Cisco is tackling the so-called "dark Web" of online content that's not easily indexed or categorized by adding new usage controls to its IronPort S-Series Web Security Appliances. The new technology is packaged as a software blade that works with Cisco's URL filtering database to make decisions about user Web surfing to enforce acceptable-use policies.
The IronPort Web Usage Controls software has an engine that reads a Web page on the fly and analyzes the content to decide if it's objectionable or off limits according to corporate policy, says Vivek Bhandari, a product marketing manager at Cisco. Simply categorizing Web sites into lists -- such as sports, shopping, hate sites or porn -- is no longer sufficient because the Internet is now filled with highly transient and often dangerous sites that comprise the dark Web.
"These sites are coming up and down so fast," Bhandari says, noting that the proliferation of blogs and social networking sites, with Web 2.0 technology underpinnings, are also contributing to an explosion in Web content.
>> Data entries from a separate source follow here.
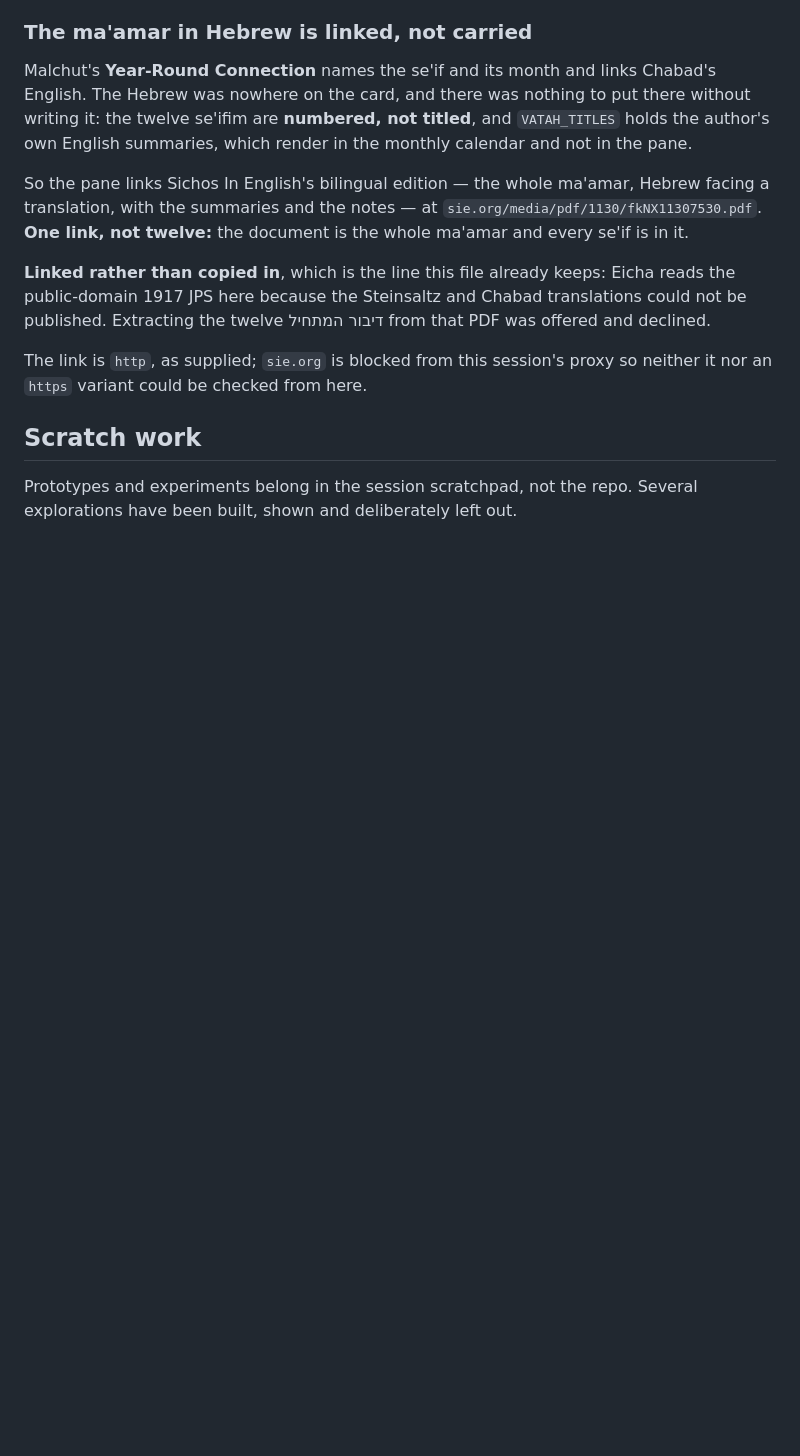
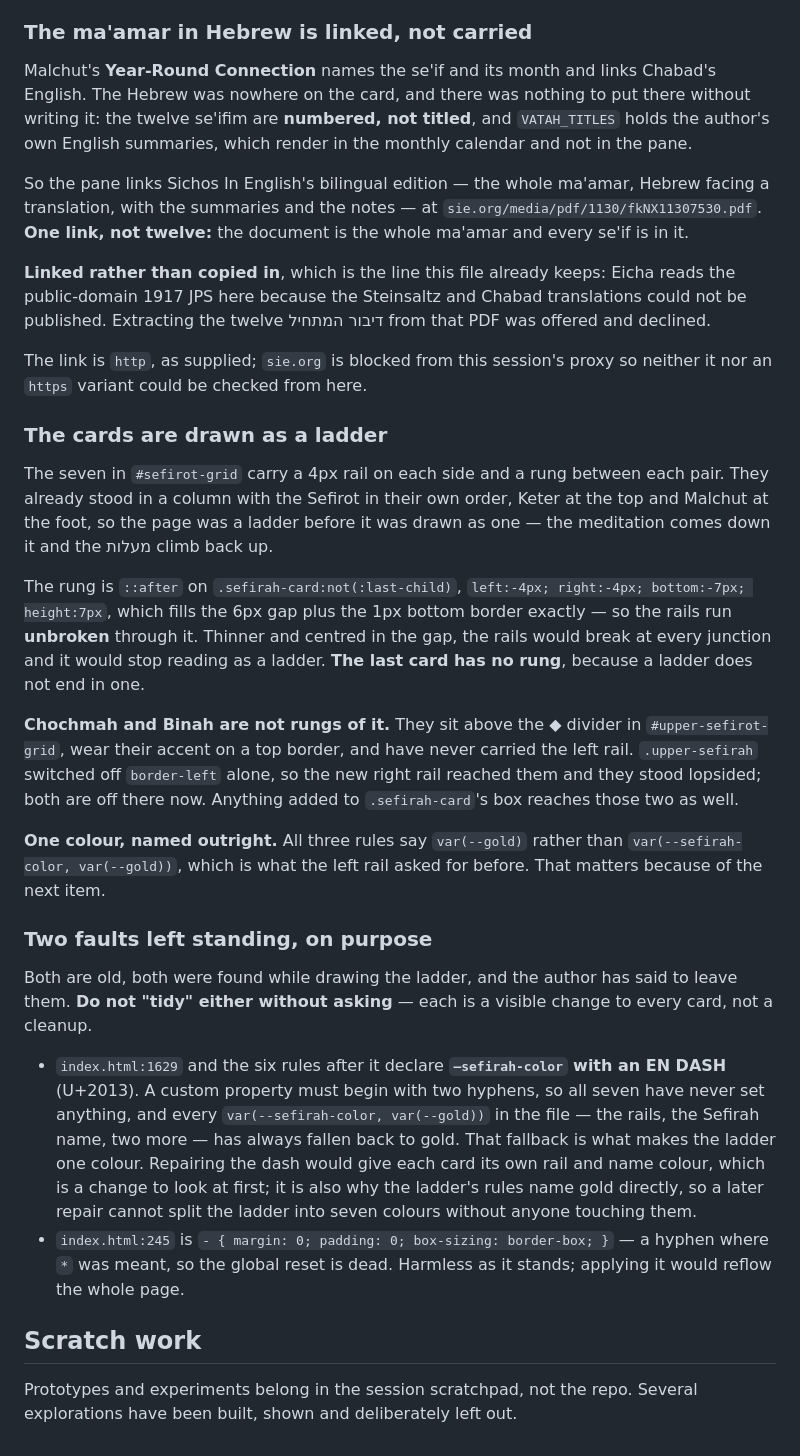
Before and after one commit to kabbalahoftime/kabalahoftime, a Markdown page: CLAUDE.md, the part around the change. Rendered like a GitHub page; blank space fills up the shorter version.

Commit message:
The ladder, and the two faults under it
Writes down what the rails and the rung are, why the rung fills the gap
rather than sitting centred in it, and that Chochmah and Binah are not
rungs of it — anything added to .sefirah-card's box reaches those two.

And the two old faults the author has said to leave: the en-dash
–sefirah-color, which is why every rail and name is gold, and the dead
`-` reset. Both are visible changes to every card, not cleanups, so
neither is to be tidied without asking. The en dash matters most: its
fallback is what makes the ladder one colour, which is why the ladder's
own rules name gold directly.

Co-Authored-By: Claude Opus 5 <noreply@anthropic.com>
Claude-Session: https://claude.ai/code/session_01RS2FMfmK8R2uQnxc6BrjxF

```diff
--- a/CLAUDE.md
+++ b/CLAUDE.md
@@ -810,6 +810,49 @@ that PDF was offered and declined.
 The link is `http`, as supplied; `sie.org` is blocked from this session's
 proxy so neither it nor an `https` variant could be checked from here.
 
+### The cards are drawn as a ladder
+
+The seven in `#sefirot-grid` carry a 4px rail on each side and a rung between
+each pair. They already stood in a column with the Sefirot in their own order,
+Keter at the top and Malchut at the foot, so the page was a ladder before it
+was drawn as one — the meditation comes down it and the מעלות climb back up.
+
+The rung is `::after` on `.sefirah-card:not(:last-child)`, `left:-4px;
+right:-4px; bottom:-7px; height:7px`, which fills the 6px gap plus the 1px
+bottom border exactly — so the rails run **unbroken** through it. Thinner and
+centred in the gap, the rails would break at every junction and it would stop
+reading as a ladder. **The last card has no rung**, because a ladder does not
+end in one.
+
+**Chochmah and Binah are not rungs of it.** They sit above the ◆ divider in
+`#upper-sefirot-grid`, wear their accent on a top border, and have never
+carried the left rail. `.upper-sefirah` switched off `border-left` alone, so
+the new right rail reached them and they stood lopsided; both are off there
+now. Anything added to `.sefirah-card`'s box reaches those two as well.
+
+**One colour, named outright.** All three rules say `var(--gold)` rather than
+`var(--sefirah-color, var(--gold))`, which is what the left rail asked for
+before. That matters because of the next item.
+
+### Two faults left standing, on purpose
+
+Both are old, both were found while drawing the ladder, and the author has
+said to leave them. **Do not "tidy" either without asking** — each is a
+visible change to every card, not a cleanup.
+
+- `index.html:1629` and the six rules after it declare **`–sefirah-color`
+  with an EN DASH** (U+2013). A custom property must begin with two hyphens,
+  so all seven have never set anything, and every `var(--sefirah-color,
+  var(--gold))` in the file — the rails, the Sefirah name, two more — has
+  always fallen back to gold. That fallback is what makes the ladder one
+  colour. Repairing the dash would give each card its own rail and name
+  colour, which is a change to look at first; it is also why the ladder's
+  rules name gold directly, so a later repair cannot split the ladder into
+  seven colours without anyone touching them.
+- `index.html:245` is `- { margin: 0; padding: 0; box-sizing: border-box; }`
+  — a hyphen where `*` was meant, so the global reset is dead. Harmless as it
+  stands; applying it would reflow the whole page.
+
 ## Scratch work
 
 Prototypes and experiments belong in the session scratchpad, not the repo.
```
The dark Web may constitute 80 per cent of objectionable content, outside the 20 per cent of Web sites that can still be put neatly into list form, Cisco says.
Cisco's S-Series appliances can perform malware detection and blocking. The new Web Usage Controls software adds the ability to monitor, block or warn users about Web traffic based on a method that combines URL filtering lists with contextual heuristics for analyzing content and checking hidden tags. Cisco's URL filtering database includes 65 URL categories and is updated every 5 minutes through Cisco's security intelligence operations.
With the configuration Cisco is advising customers to use, about 90 per cent of objectionable dark Web content violating policy will be detected via IronPort Web Usage Controls without causing the false positive rate to spike, Bhandari says.
IronPort S-Series appliances with Web Usage Controls, available now, start at $US8,500.